◆ **What to work on**: Leave the pictures behind and repeat all the entries exactly.

◆ **The data**:
▬▬▬▬▬▬▬▬▬▬

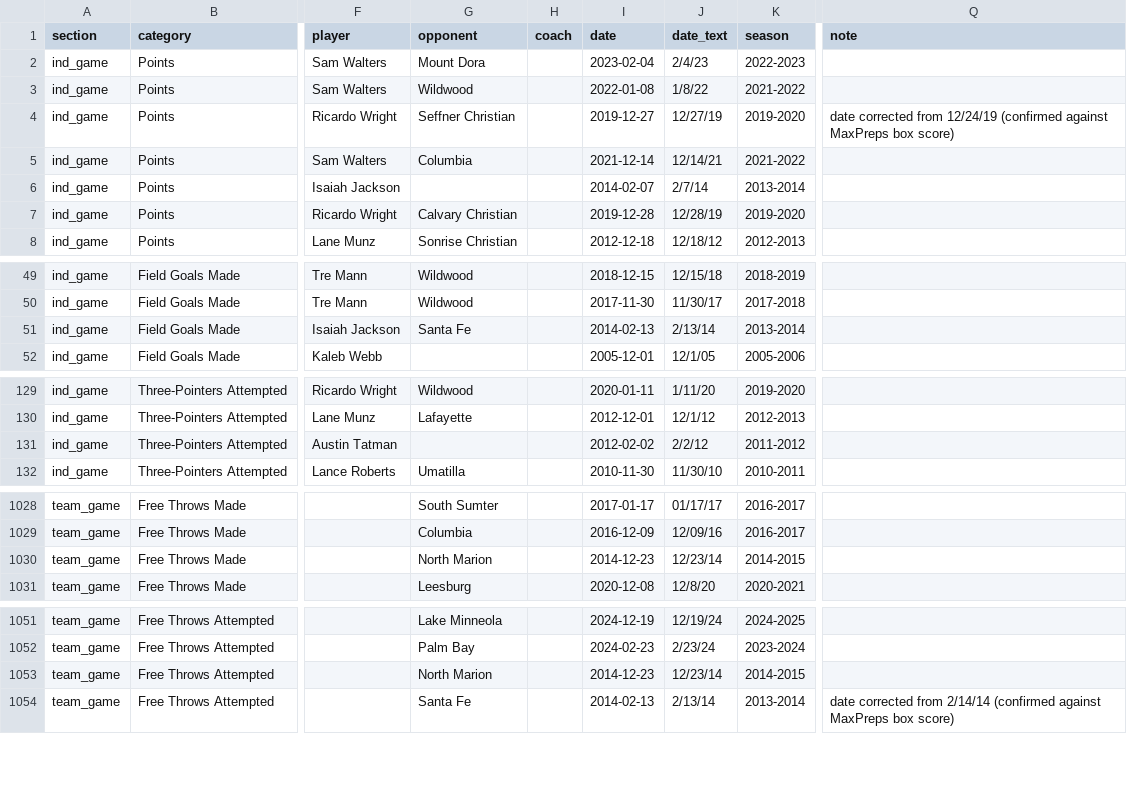
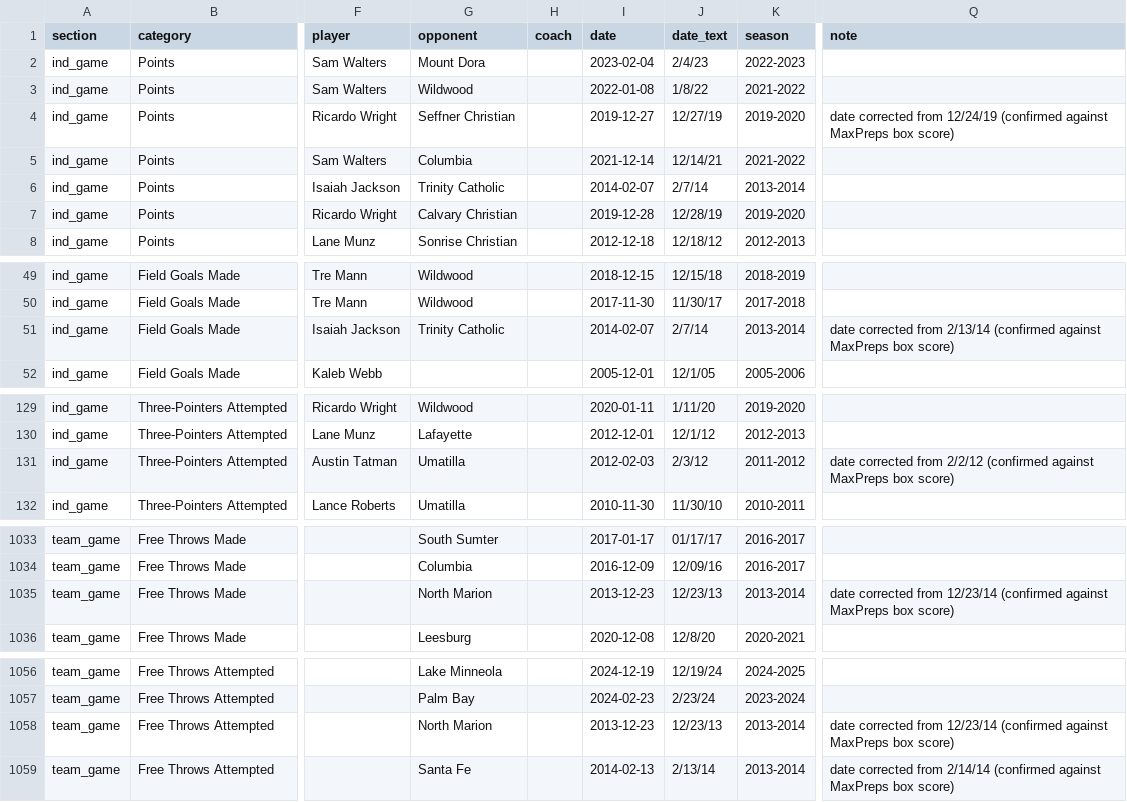
Before and after one commit to Buffalo-Stampeders/vhs-bbk-records, a CSV file: data/records_baseline.csv, drawn as a sheet; only a part is shown, gaps mark what is left out; addresses are those after the commit; the diff covers the shown part only; the diff names each change by its address in the sheet, - before the commit and + after, or states it on an @@ line.

```diff
--- a/data/records_baseline.csv
+++ b/data/records_baseline.csv
-G6 (opponent): (empty)
+G6 (opponent): Trinity Catholic
-G51 (opponent): Santa Fe
+G51 (opponent): Trinity Catholic
-I51 (date): 2014-02-13
+I51 (date): 2014-02-07
-J51 (date_text): 2/13/14
+J51 (date_text): 2/7/14
-Q51 (note): (empty)
+Q51 (note): date corrected from 2/13/14 (confirmed against MaxPreps box score)
-G131 (opponent): (empty)
+G131 (opponent): Umatilla
-I131 (date): 2012-02-02
+I131 (date): 2012-02-03
-J131 (date_text): 2/2/12
+J131 (date_text): 2/3/12
-Q131 (note): (empty)
+Q131 (note): date corrected from 2/2/12 (confirmed against MaxPreps box score)
-I1035 (date): 2014-12-23
+I1035 (date): 2013-12-23
-J1035 (date_text): 12/23/14
+J1035 (date_text): 12/23/13
-K1035 (season): 2014-2015
+K1035 (season): 2013-2014
-Q1035 (note): (empty)
+Q1035 (note): date corrected from 12/23/14 (confirmed against MaxPreps box score)
-I1058 (date): 2014-12-23
+I1058 (date): 2013-12-23
-J1058 (date_text): 12/23/14
+J1058 (date_text): 12/23/13
-K1058 (season): 2014-2015
+K1058 (season): 2013-2014
-Q1058 (note): (empty)
+Q1058 (note): date corrected from 12/23/14 (confirmed against MaxPreps box score)
```
Also changed, not shown: 5 added rows and 16 edited cells elsewhere in this file, 25 other files.
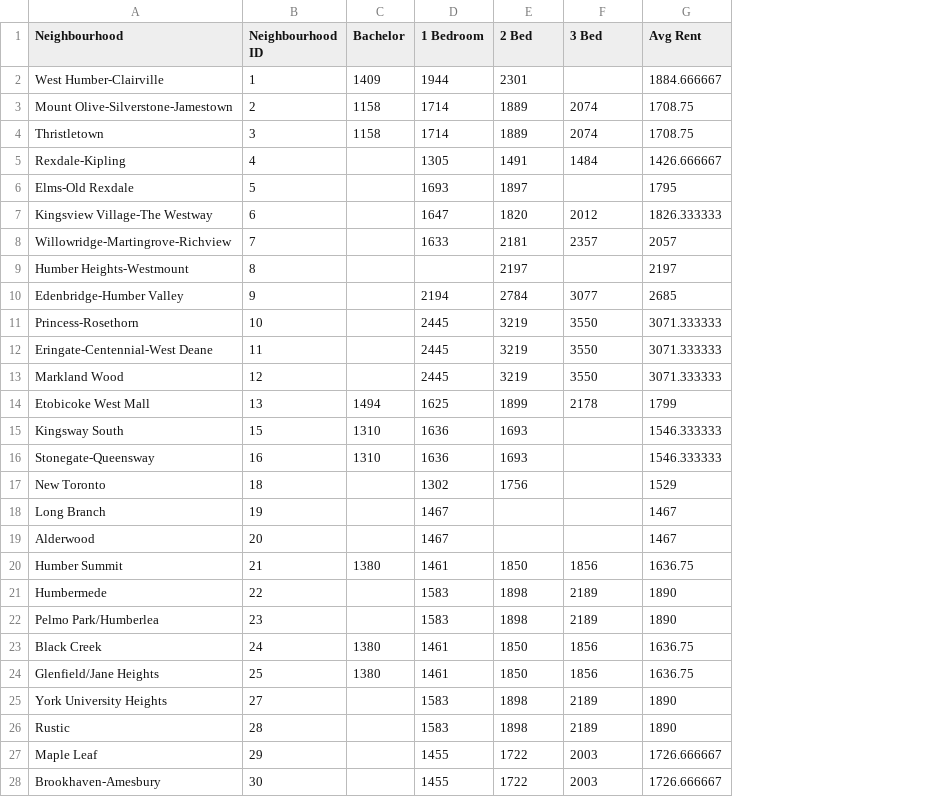
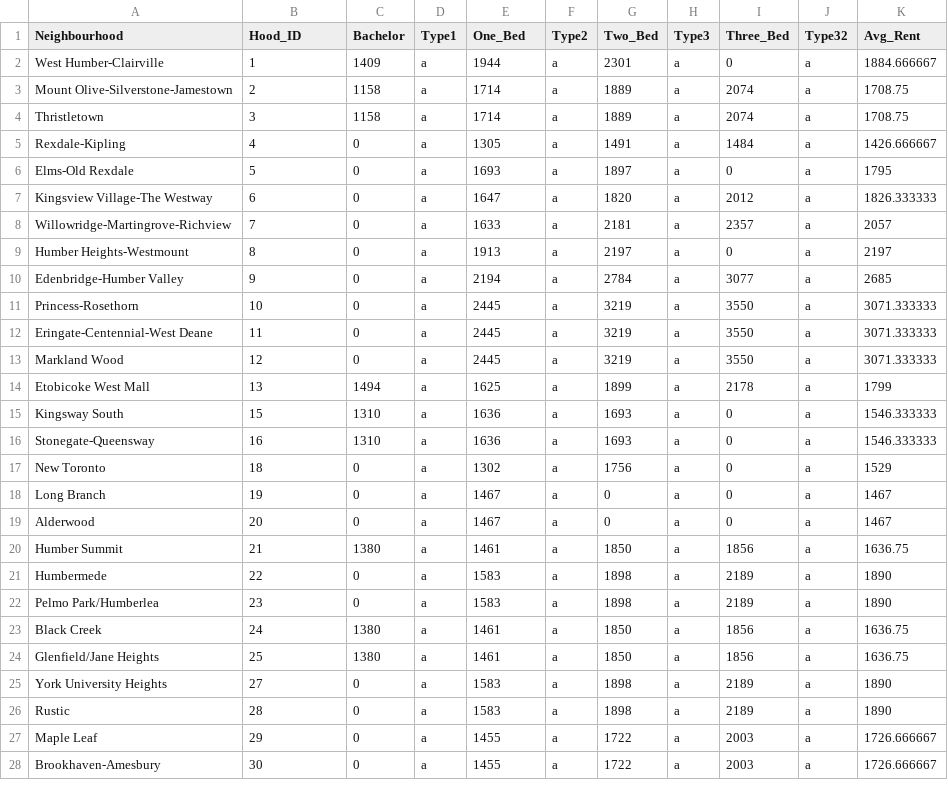
Before and after one commit to nikhilps2008/Crime_Rental_Affordability_Motor_Vehicle_Collisions_Study_Toronto, a CSV file: data/raw/Rental_Details.csv, drawn as a sheet; only a part is shown; addresses are those after the commit; the diff covers the shown part only; the diff names each change by its address in the sheet, - before the commit and + after, or states it on an @@ line.

Commit message:
Add files via upload

```diff
--- a/data/raw/Rental_Details.csv
+++ b/data/raw/Rental_Details.csv
+column D (Type1), rows 2-28: all a
+column F (Type2), rows 2-28: all a
+column H (Type3), rows 2-28: all a
+column J (Type32), rows 2-28: all a
-B1: Neighbourhood ID
+B1: Hood_ID
-E1: 1 Bedroom
+E1: One_Bed
-G1: 2 Bed
+G1: Two_Bed
-I1: 3 Bed
+I1: Three_Bed
-K1: Avg Rent
+K1: Avg_Rent
-I2 (Three_Bed): (empty)
+I2 (Three_Bed): 0
-C5:C13 (Bachelor): (empty)
+C5:C13 (Bachelor): 0
-I6 (Three_Bed): (empty)
+I6 (Three_Bed): 0
-E9 (One_Bed): (empty)
+E9 (One_Bed): 1913
-I9 (Three_Bed): (empty)
+I9 (Three_Bed): 0
-I15:I19 (Three_Bed): (empty)
+I15:I19 (Three_Bed): 0
-C17:C19 (Bachelor): (empty)
+C17:C19 (Bachelor): 0
-G18:G19 (Two_Bed): (empty)
+G18:G19 (Two_Bed): 0
-C21:C22 (Bachelor): (empty)
+C21:C22 (Bachelor): 0
-C25:C28 (Bachelor): (empty)
+C25:C28 (Bachelor): 0
```
Also changed, not shown: 130 edited cells elsewhere in this file.
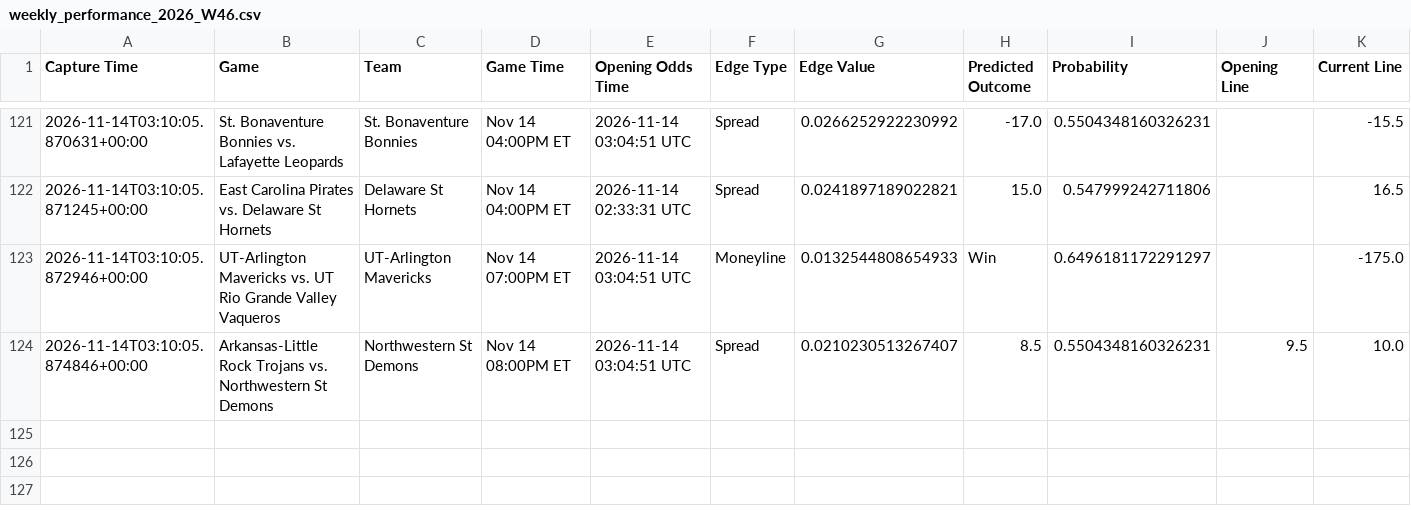
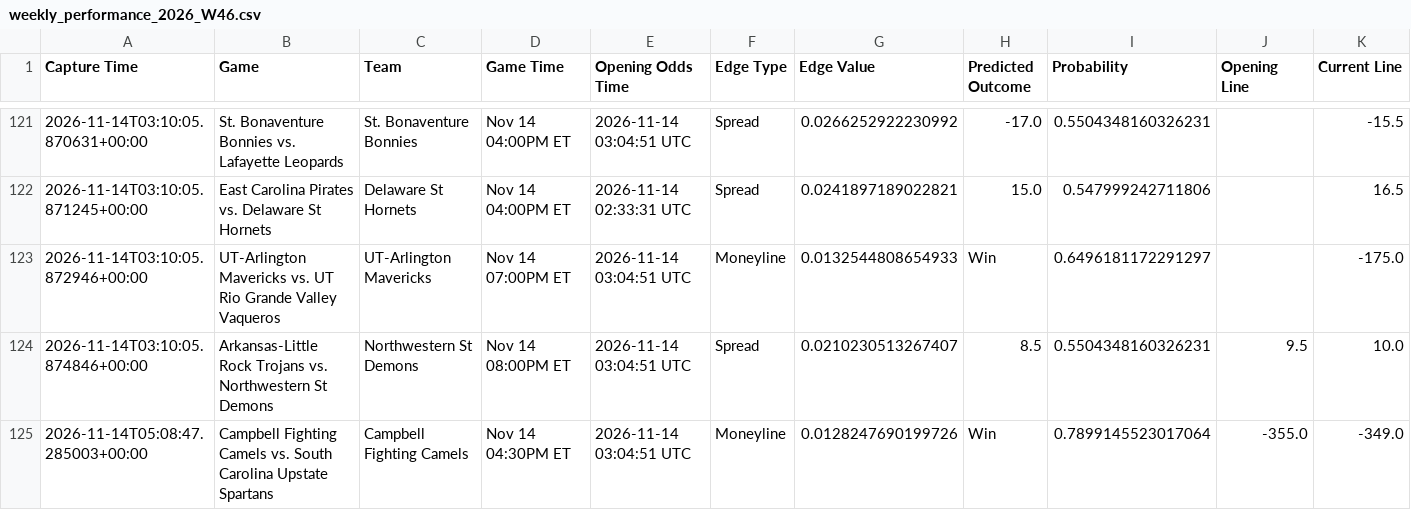
Before and after one commit to trashduty/kp_test, a CSV file: performance_tracking/weekly_performance_2026_W46.csv, drawn as a sheet; only a part is shown, gaps mark what is left out; rows hold the shown columns only; the diff names each change by its address in the sheet, - before the commit and + after, or states it on an @@ line.

```diff
--- a/performance_tracking/weekly_performance_2026_W46.csv
+++ b/performance_tracking/weekly_performance_2026_W46.csv
+row 125: 2026-11-14T05:08:47.285003+00:00 | Campbell Fighting Camels vs. South Carolina Upstate Spartans | Campbell Fighting Camels | Nov 14 04:30PM ET | 2026-11-14 03:04:51 UTC | Moneyline | 0.0128247690199726 | Win | 0.7899145523017064 | -355.0 | -349.0
```
Also changed, not shown: 1 other file.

▬▬▬▬▬▬▬▬▬▬

◆ **Solution**:
Before and after one commit to Buffalo-Stampeders/vhs-bbk-records, a CSV file: data/records_baseline.csv, drawn as a sheet; only a part is shown, gaps mark what is left out; addresses are those after the commit; the diff covers the shown part only; the diff names each change by its address in the sheet, - before the commit and + after, or states it on an @@ line.

```diff
--- a/data/records_baseline.csv
+++ b/data/records_baseline.csv
-G6 (opponent): (empty)
+G6 (opponent): Trinity Catholic
-G51 (opponent): Santa Fe
+G51 (opponent): Trinity Catholic
-I51 (date): 2014-02-13
+I51 (date): 2014-02-07
-J51 (date_text): 2/13/14
+J51 (date_text): 2/7/14
-Q51 (note): (empty)
+Q51 (note): date corrected from 2/13/14 (confirmed against MaxPreps box score)
-G131 (opponent): (empty)
+G131 (opponent): Umatilla
-I131 (date): 2012-02-02
+I131 (date): 2012-02-03
-J131 (date_text): 2/2/12
+J131 (date_text): 2/3/12
-Q131 (note): (empty)
+Q131 (note): date corrected from 2/2/12 (confirmed against MaxPreps box score)
-I1035 (date): 2014-12-23
+I1035 (date): 2013-12-23
-J1035 (date_text): 12/23/14
+J1035 (date_text): 12/23/13
-K1035 (season): 2014-2015
+K1035 (season): 2013-2014
-Q1035 (note): (empty)
+Q1035 (note): date corrected from 12/23/14 (confirmed against MaxPreps box score)
-I1058 (date): 2014-12-23
+I1058 (date): 2013-12-23
-J1058 (date_text): 12/23/14
+J1058 (date_text): 12/23/13
-K1058 (season): 2014-2015
+K1058 (season): 2013-2014
-Q1058 (note): (empty)
+Q1058 (note): date corrected from 12/23/14 (confirmed against MaxPreps box score)
```
Also changed, not shown: 5 added rows and 16 edited cells elsewhere in this file, 25 other files.
Before and after one commit to nikhilps2008/Crime_Rental_Affordability_Motor_Vehicle_Collisions_Study_Toronto, a CSV file: data/raw/Rental_Details.csv, drawn as a sheet; only a part is shown; addresses are those after the commit; the diff covers the shown part only; the diff names each change by its address in the sheet, - before the commit and + after, or states it on an @@ line.

Commit message:
Add files via upload

```diff
--- a/data/raw/Rental_Details.csv
+++ b/data/raw/Rental_Details.csv
+column D (Type1), rows 2-28: all a
+column F (Type2), rows 2-28: all a
+column H (Type3), rows 2-28: all a
+column J (Type32), rows 2-28: all a
-B1: Neighbourhood ID
+B1: Hood_ID
-E1: 1 Bedroom
+E1: One_Bed
-G1: 2 Bed
+G1: Two_Bed
-I1: 3 Bed
+I1: Three_Bed
-K1: Avg Rent
+K1: Avg_Rent
-I2 (Three_Bed): (empty)
+I2 (Three_Bed): 0
-C5:C13 (Bachelor): (empty)
+C5:C13 (Bachelor): 0
-I6 (Three_Bed): (empty)
+I6 (Three_Bed): 0
-E9 (One_Bed): (empty)
+E9 (One_Bed): 1913
-I9 (Three_Bed): (empty)
+I9 (Three_Bed): 0
-I15:I19 (Three_Bed): (empty)
+I15:I19 (Three_Bed): 0
-C17:C19 (Bachelor): (empty)
+C17:C19 (Bachelor): 0
-G18:G19 (Two_Bed): (empty)
+G18:G19 (Two_Bed): 0
-C21:C22 (Bachelor): (empty)
+C21:C22 (Bachelor): 0
-C25:C28 (Bachelor): (empty)
+C25:C28 (Bachelor): 0
```
Also changed, not shown: 130 edited cells elsewhere in this file.
Before and after one commit to trashduty/kp_test, a CSV file: performance_tracking/weekly_performance_2026_W46.csv, drawn as a sheet; only a part is shown, gaps mark what is left out; rows hold the shown columns only; the diff names each change by its address in the sheet, - before the commit and + after, or states it on an @@ line.

```diff
--- a/performance_tracking/weekly_performance_2026_W46.csv
+++ b/performance_tracking/weekly_performance_2026_W46.csv
+row 125: 2026-11-14T05:08:47.285003+00:00 | Campbell Fighting Camels vs. South Carolina Upstate Spartans | Campbell Fighting Camels | Nov 14 04:30PM ET | 2026-11-14 03:04:51 UTC | Moneyline | 0.0128247690199726 | Win | 0.7899145523017064 | -355.0 | -349.0
```
Also changed, not shown: 1 other file.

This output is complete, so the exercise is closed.